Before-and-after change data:
*** Begin section ***

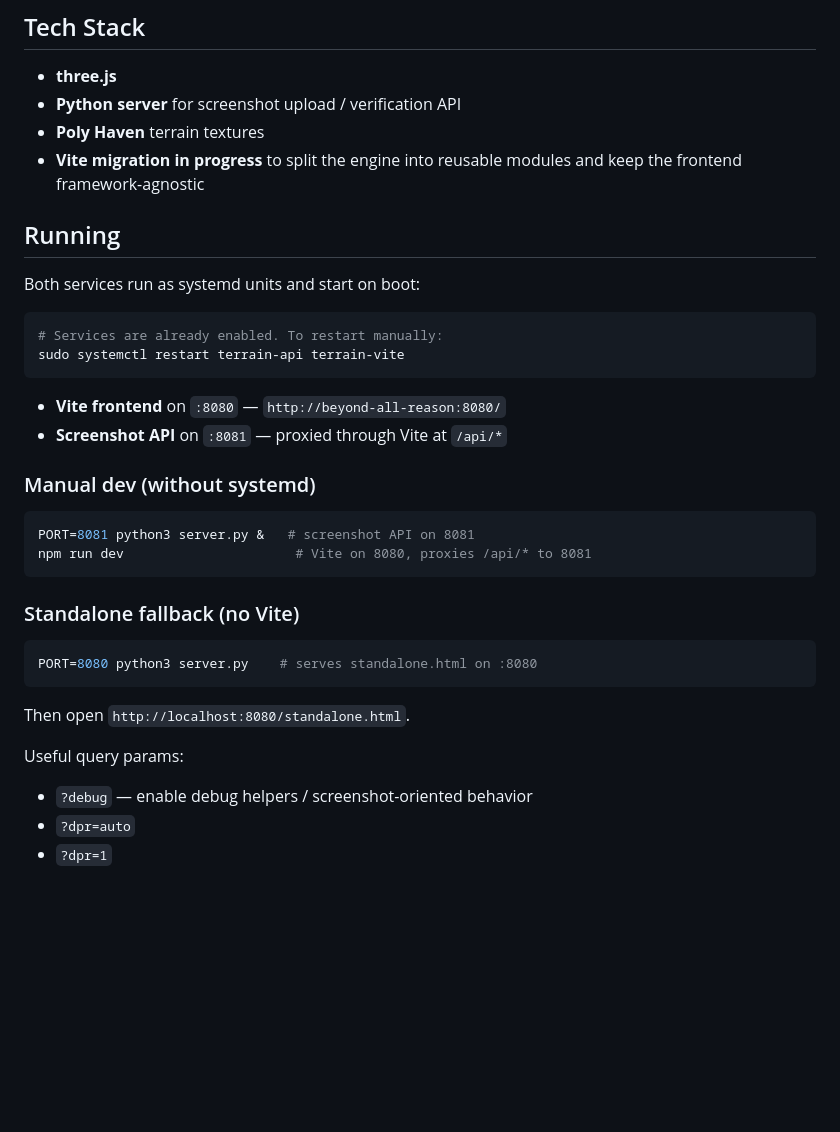
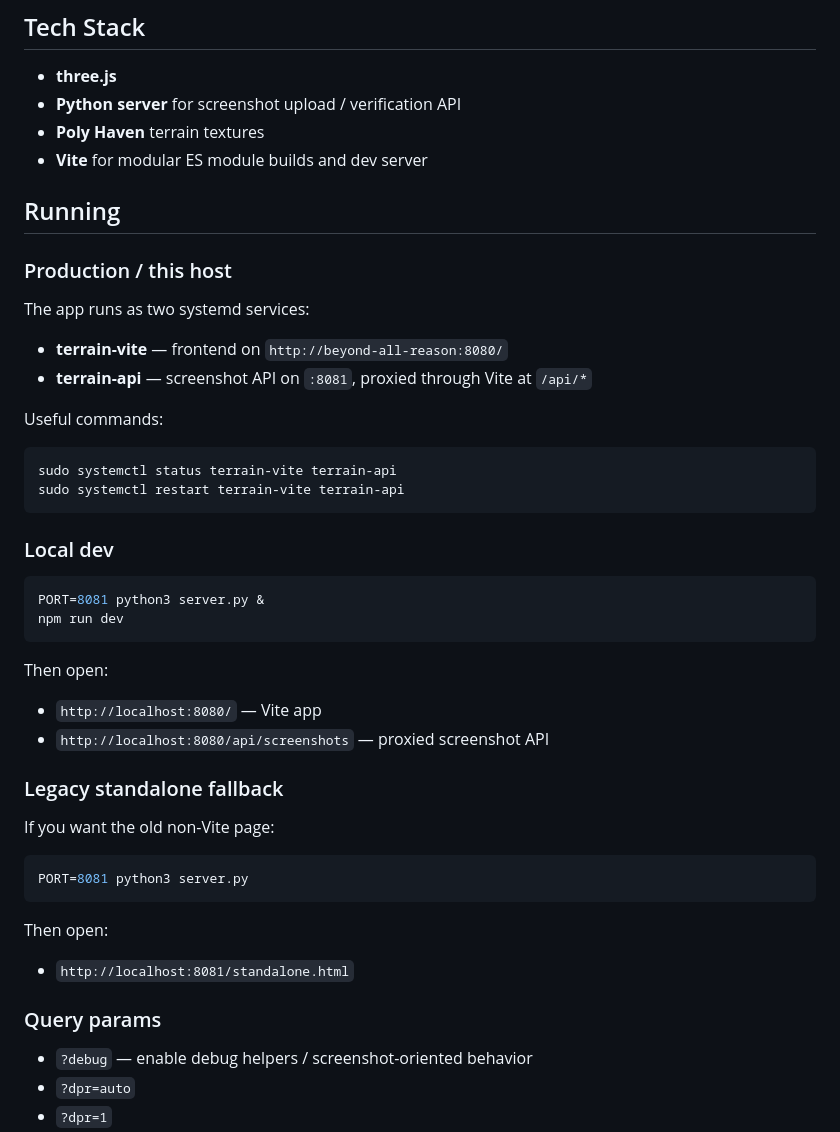
Before and after one commit to rbliss/vast, a Markdown page: README.md, the part around the change. Drawn GitHub-style; blank space fills up the shorter version.

Commit message:
Clean up README Running section per review
Restructured into Production / Local dev / Legacy standalone.
Removed inaccurate wording about server.py serving the main app.
Updated Tech Stack to reflect completed Vite migration.

Co-Authored-By: Claude Opus 4.6 (1M context) <noreply@anthropic.com>

````diff
--- a/README.md
+++ b/README.md
@@ -51,36 +51,49 @@ The project is organized around a few core systems:
 - **three.js**
 - **Python server** for screenshot upload / verification API
 - **Poly Haven** terrain textures
-- **Vite migration in progress** to split the engine into reusable modules and keep the frontend framework-agnostic
+- **Vite** for modular ES module builds and dev server
 
 ## Running
 
-Both services run as systemd units and start on boot:
+### Production / this host
+
+The app runs as two systemd services:
+
+- **terrain-vite** — frontend on `http://beyond-all-reason:8080/`
+- **terrain-api** — screenshot API on `:8081`, proxied through Vite at `/api/*`
+
+Useful commands:
 
 ```bash
-# Services are already enabled. To restart manually:
-sudo systemctl restart terrain-api terrain-vite
+sudo systemctl status terrain-vite terrain-api
+sudo systemctl restart terrain-vite terrain-api
 ```
 
-- **Vite frontend** on `:8080` — `http://beyond-all-reason:8080/`
-- **Screenshot API** on `:8081` — proxied through Vite at `/api/*`
-
-### Manual dev (without systemd)
+### Local dev
 
 ```bash
-PORT=8081 python3 server.py &   # screenshot API on 8081
-npm run dev                      # Vite on 8080, proxies /api/* to 8081
+PORT=8081 python3 server.py &
+npm run dev
 ```
 
-### Standalone fallback (no Vite)
+Then open:
+
+- `http://localhost:8080/` — Vite app
+- `http://localhost:8080/api/screenshots` — proxied screenshot API
+
+### Legacy standalone fallback
+
+If you want the old non-Vite page:
 
 ```bash
-PORT=8080 python3 server.py    # serves standalone.html on :8080
+PORT=8081 python3 server.py
 ```
 
-Then open `http://localhost:8080/standalone.html`.
+Then open:
 
-Useful query params:
+- `http://localhost:8081/standalone.html`
+
+### Query params
 
 - `?debug` — enable debug helpers / screenshot-oriented behavior
 - `?dpr=auto`
````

*** End section ***

The answer must be a single number: how many lines of the entries contain "PORT".

**Result**
4